* Problem requirements
All lines in the data bearing the string "main" should be identified and copied.
↓
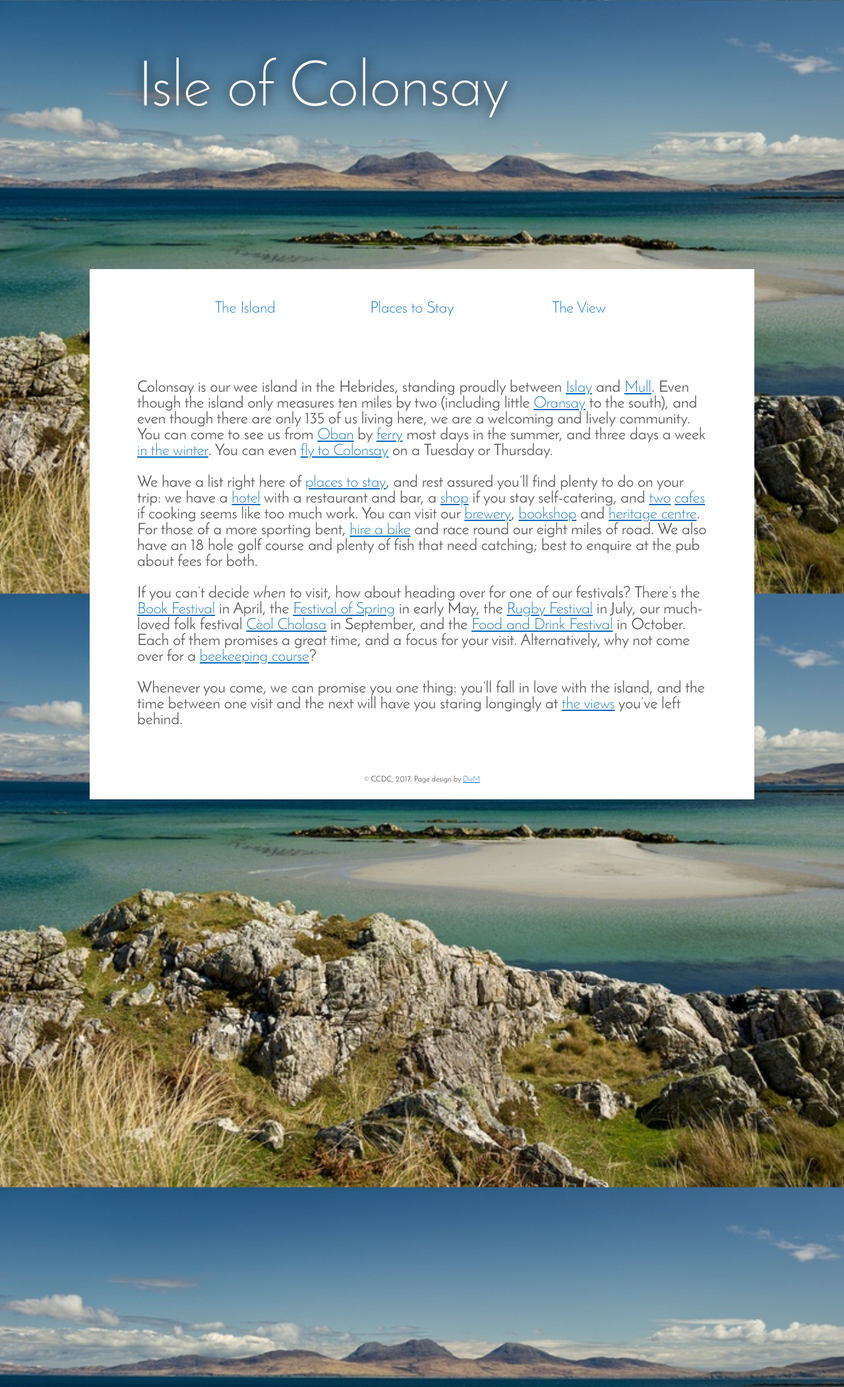
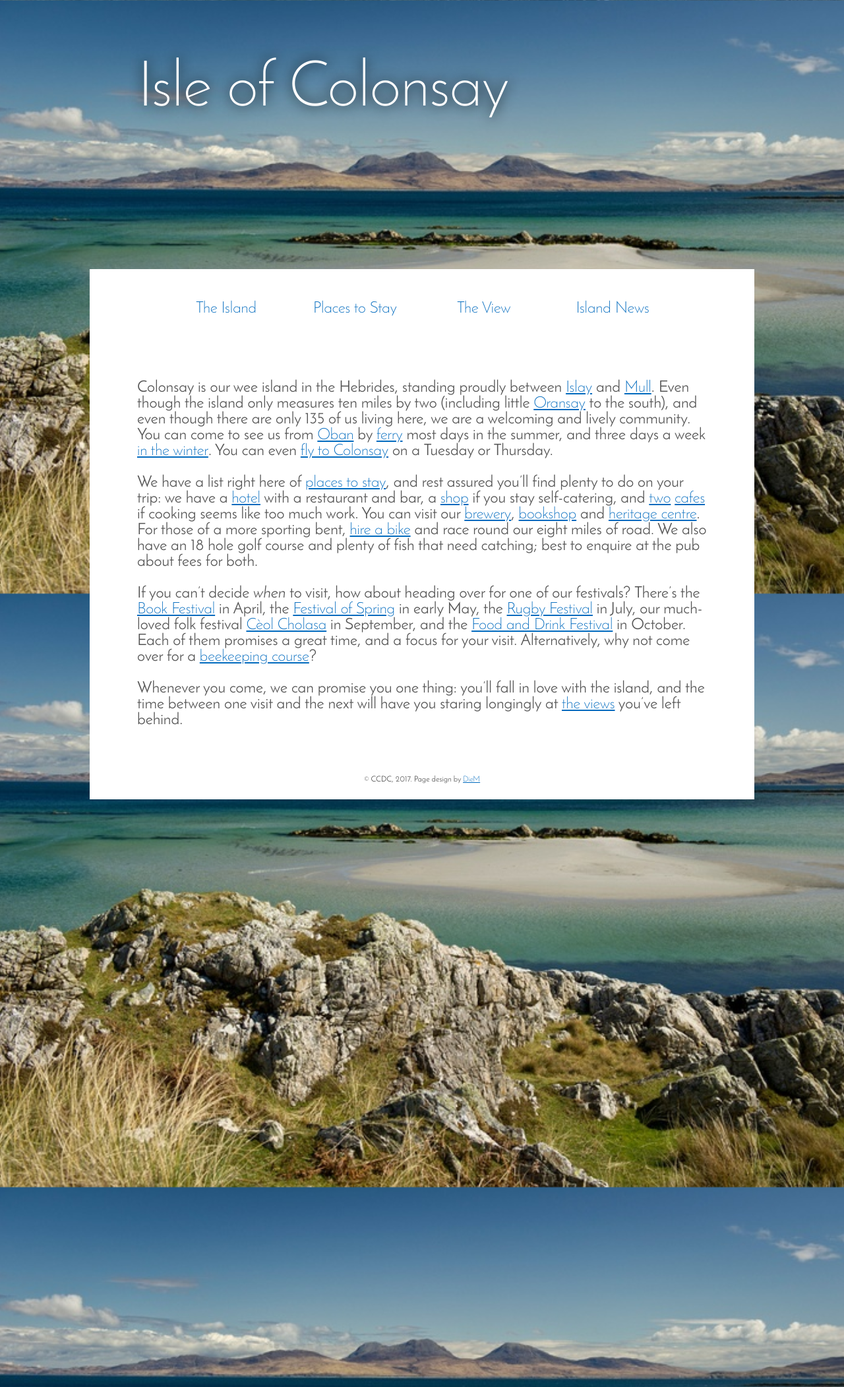
Before and after one commit to dmcnich/colonsay, a Jekyll site: the page built from index.md, in a window 1280 px wide. Shown: the whole page at 66% size. Built offline with Jekyll 4.4.1, drawn with Linux system fonts in a browser that asks for light colours.

Commit message:
Added link to Corncrake

```diff
--- a/_layouts/default.html
+++ b/_layouts/default.html
@@ -3,7 +3,7 @@
 
 <html>
  <head>
-  <title>{{title}}</title>
+  <title>{{page.title}}</title>
   <link rel="stylesheet" type="text/css" href="main.css" />
   <link rel="apple-touch-icon-precomposed" href="icon.jpeg" />
   <link rel="icon" href="icon.jpeg" />
@@ -22,6 +22,7 @@
      <li><a href="index.html">The Island</a></li>
      <li><a href="accomodation.html">Places to Stay</a></li>
      <li><a href="gallery.html">The View</a></li>
+     <li><a href="http://corncrake.org.uk">Island News</a></li>
     </ul>
   </nav>
 
--- a/main.scss
+++ b/main.scss
@@ -77,7 +77,7 @@ nav, section, footer {
 
 ul li {
  display: inline-block;
- width:30%;
+ width:23%;
  margin:0;
  padding:0;
  text-align:center;}
@@ -119,4 +119,4 @@ a {
   font-family:icomoon;
   font-size:1.5em;
   font-weight: normal;
-  width:28%}}
+  width:21%}}
```
Also changed, not shown: assets/icomoon.woff.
↑
* Result of this exercise
   <link rel="stylesheet" type="text/css" href="main.css" />
--- a/main.scss
+++ b/main.scss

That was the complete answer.